Steel is the world’s largest metals market. More than 1.2 billion tonnes will be produced in 2009 and it is worth more than half a trillion dollars. Almost 50 per cent is produced in China.

Practically all of it is directly traded. Negligible amounts of the growing volume of steel moving across borders are exchange-traded. This is convenient for an industry still driven by giant smelting corporations that dominate the iron ore market and determine the downstream balance between demand and supply.

The experiences of the past two years could change that. World steel demand is projected to be at least 12 per cent lower in 2009 than it was in 2008. This is one of the largest declines in consumption ever recorded. And after reaching a record high in the summer of 2008, steel has suffered its sharpest absolute price fall. By the start of 2009, it was selling at less than $400 a tonne in some markets.

The unprecedented volatility reflects profound structural change. North America and Europe, once the masters of the industry, are now comparatively minor players. Ore and steel production is becoming increasingly concentrated. More than 80 per cent of the world’s ore comes from five countries: China, Australia, Brazil, India and Russia. India’s ArcelorMittal, the world’s largest producer which was created through mergers and acquisitions over the past two decades, delivered more than 100 million tonnes in 2008. The struggle for market share among the iron and steel behemoths is setting the scene for more big price swings in the future.

This is stimulating interest in steel futures trading. Earlier in 2009, the Shanghai Futures Exchange launched futures contracts in rebar and wire rod. They account for about 30 per cent of Chinese production. It is a sign Chinese smelters are finally prepared to relinquish their grip on prices and rely on the market.

The turmoil has had consequences for producers in the Middle East region, the world’s largest buyer of imported steel. It has been compounded by the collapse of the Dubai projects market.

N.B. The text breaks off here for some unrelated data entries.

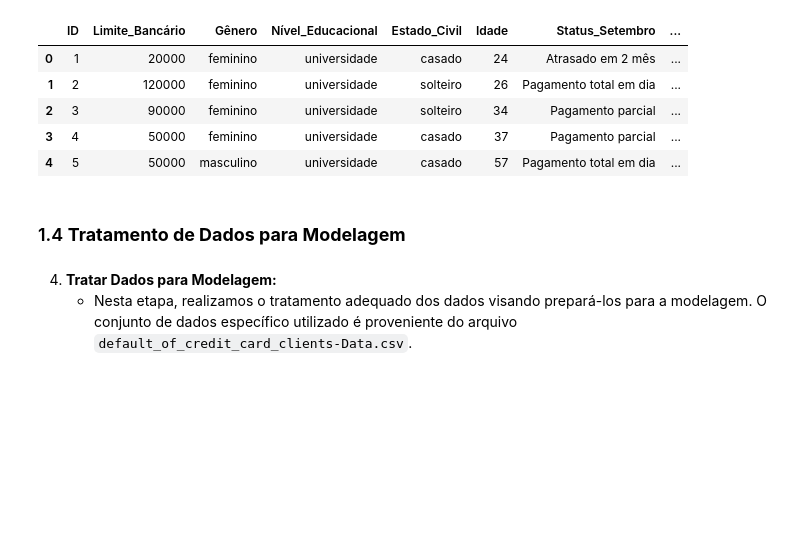
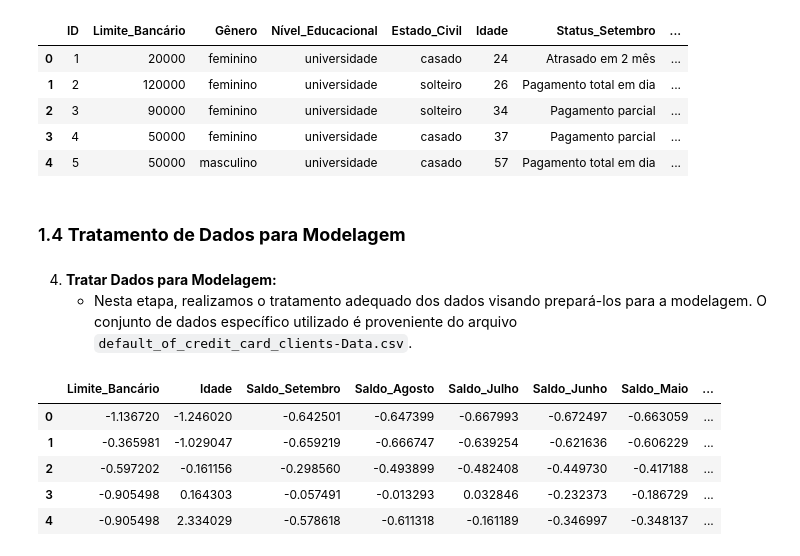
Before and after one commit to IgorPrGv/Avanti-Bootcamp-CienciaDeDados, a Jupyter notebook: notebooks/02-comparative_analysis.ipynb, the cells around one changed output. Saved outputs shown, nothing was run; the diff lists cells and outputs as text; code cells hidden in the pictures; blank space fills up the shorter version.

```diff
--- a/notebooks/02-comparative_analysis.ipynb
+++ b/notebooks/02-comparative_analysis.ipynb
@@ -191,9 +186,28 @@ categorical_preprocessor = Pipeline([
 # %%
 # Criando um transformer para aplicar os pré-processadores nas variáveis corretas
 preprocessing = ColumnTransformer([
     ("numeric", numeric_preprocessor, numeric_columns),
     ("categorical", categorical_preprocessor, categorical_columns)
 ])
 
 # Aplicando transformações nos dados
 df_processed = preprocessing.fit_transform(df)
+
+# Obtendo os nomes das colunas após o processamento
+processed_columns = (
+    numeric_columns +
+    list(preprocessing.named_transformers_['categorical']['onehot'].get_feature_names_out(categorical_columns))
+)
+
+# Convertendo a matriz esparsa para DataFrame
+df_processed_df = pd.DataFrame(df_processed.toarray(), columns=processed_columns)
+
+# Exibindo as primeiras linhas do DataFrame processado
+df_processed_df.head()
+# %% [output]
+|  | Limite_Bancário | Idade | Saldo_Setembro | Saldo_Agosto | Saldo_Julho | Saldo_Junho | Saldo_Maio | ... |
+| 0 | -1.136720 | -1.246020 | -0.642501 | -0.647399 | -0.667993 | -0.672497 | -0.663059 | ... |
+| 1 | -0.365981 | -1.029047 | -0.659219 | -0.666747 | -0.639254 | -0.621636 | -0.606229 | ... |
+| 2 | -0.597202 | -0.161156 | -0.298560 | -0.493899 | -0.482408 | -0.449730 | -0.417188 | ... |
+| 3 | -0.905498 | 0.164303 | -0.057491 | -0.013293 | 0.032846 | -0.232373 | -0.186729 | ... |
+| 4 | -0.905498 | 2.334029 | -0.578618 | -0.611318 | -0.161189 | -0.346997 | -0.348137 | ... |
```
Also changed, not shown: parts of 5 cells of this notebook.
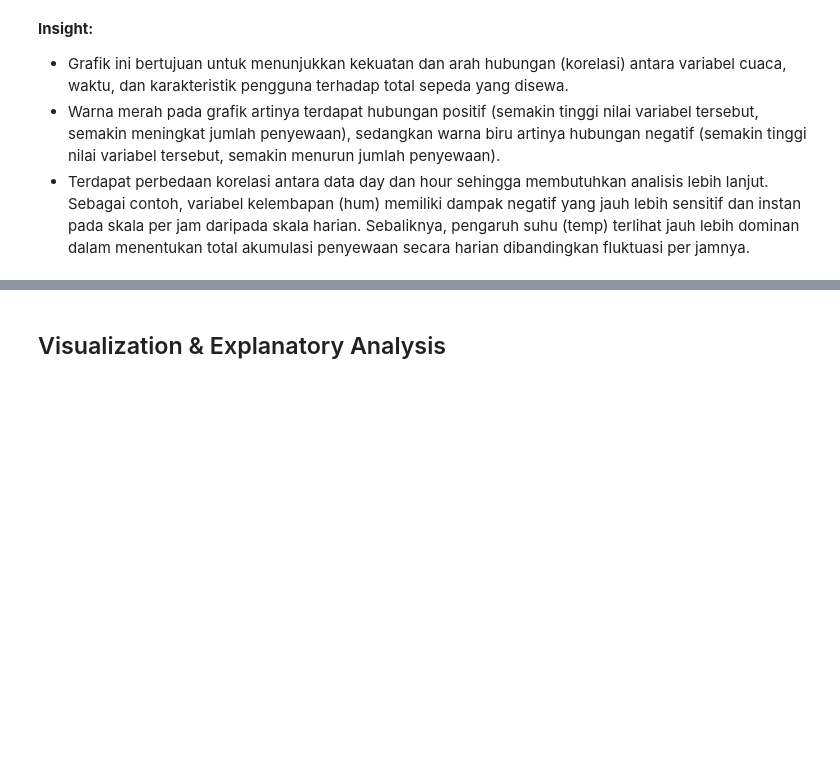
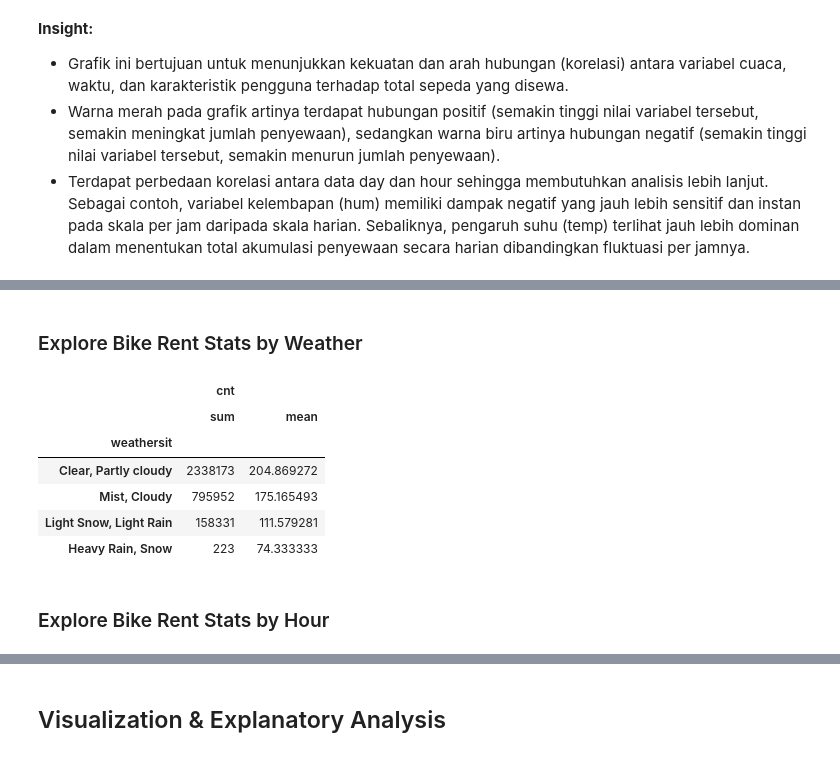
Before and after one commit to rajasmdra/bike-sharing-analysis, a Jupyter notebook: Proyek_Analisis_Data.ipynb, the cells around one changed output, grey strips where cells are left out. Drawn from its saved outputs; the diff is of its cells as text; code cells hidden in the pictures; blank space fills up the shorter version.

```diff
--- a/Proyek_Analisis_Data.ipynb
+++ b/Proyek_Analisis_Data.ipynb
@@ -368,0 +397,16 @@ plt.show()
+# %% [markdown]
+### Explore Bike Rent Stats by Weather
+# %%
+hour_df.groupby('weathersit').agg({
+    'cnt': ['sum', 'mean']
+}).sort_values(('cnt', 'sum'), ascending=False)
+# %% [output]
+|  | cnt |  |
+|  | sum | mean |
+| weathersit |  |  |
+| Clear, Partly cloudy | 2338173 | 204.869272 |
+| Mist, Cloudy | 795952 | 175.165493 |
+| Light Snow, Light Rain | 158331 | 111.579281 |
+| Heavy Rain, Snow | 223 | 74.333333 |
+# %% [markdown]
+### Explore Bike Rent Stats by Hour
```
Also changed, not shown: parts of 11 cells of this notebook.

Final UAE consumption is estimated to have fallen as a result, by about 50 per cent in 2009 to little more than 3 million tonnes. Despite accelerating a public capital spending programme in Abu Dhabi, there is little prospect that demand will rise in 2010.

Sharply lower prices, meanwhile, are raising questions about plans to increase Middle East crude steel capacity. Further expansion at the Saudi Iron & Steel Company (Hadeed), the GCC’s biggest producer with capacity of just under 5 million tonnes, is now being reconsidered. Saudi industrial planners are rationing future supplies because of severe gas limitations. The steel industry is not a priority.

It is, therefore, even more remarkable that Abu Dhabi has chosen this moment to embark on the most ambitious steel development programme in Middle East history. This summer, Emirates Steel Industries (ESI), a division of the government-owned Abu Dhabi Basic Industries Corporation (Adbic), unveiled plans to have crude steel production capacity of about 6 million tonnes in 2014. The company’s initial DRI plant, the first in the UAE with capacity of 1.6 million tonnes, opened in February. Construction of a second unit to raise capacity to 3 million tonnes is ahead of schedule and should start production in early 2011. Two more DRI plants are planned to double capacity again to the announced target.

It is also understood that ESI is buying two downstream producers: Shadeed Iron & Steel, an integrated producer owned by Abu Dhabi investors that is based in Sohar, and Union Steel, a rebar maker in Mussafah industrial estate close to the first two ESI plants.

ESI is expanding its range of downstream products and backing metal city, a planned industrial estate in Taweelah. ESI is also considering investing in a pelletising plant in Abu Dhabi.

The steel programme constitutes a new industrial revolution for Abu Dhabi and the UAE. With huge volumes of competitive steel being produced in Abu Dhabi, it is likely that downstream production will shift into the emirate. And in not much more than five years, the UAE could be the GCC’s largest steelmaker.

Sceptics wonder how Abu Dhabi steel will fare as the battle of the global steel titans intensifies. Its sponsors are confident. Abu Dhabi’s strategic advantages include its expanding gas resources, financial strength, willingness to buy the best technology and management talent and location at the heart of a region forecast to need more than 80 million tonnes of steel in 2013. By global standards, it is a small player. But in the conflict with Goliath, David won.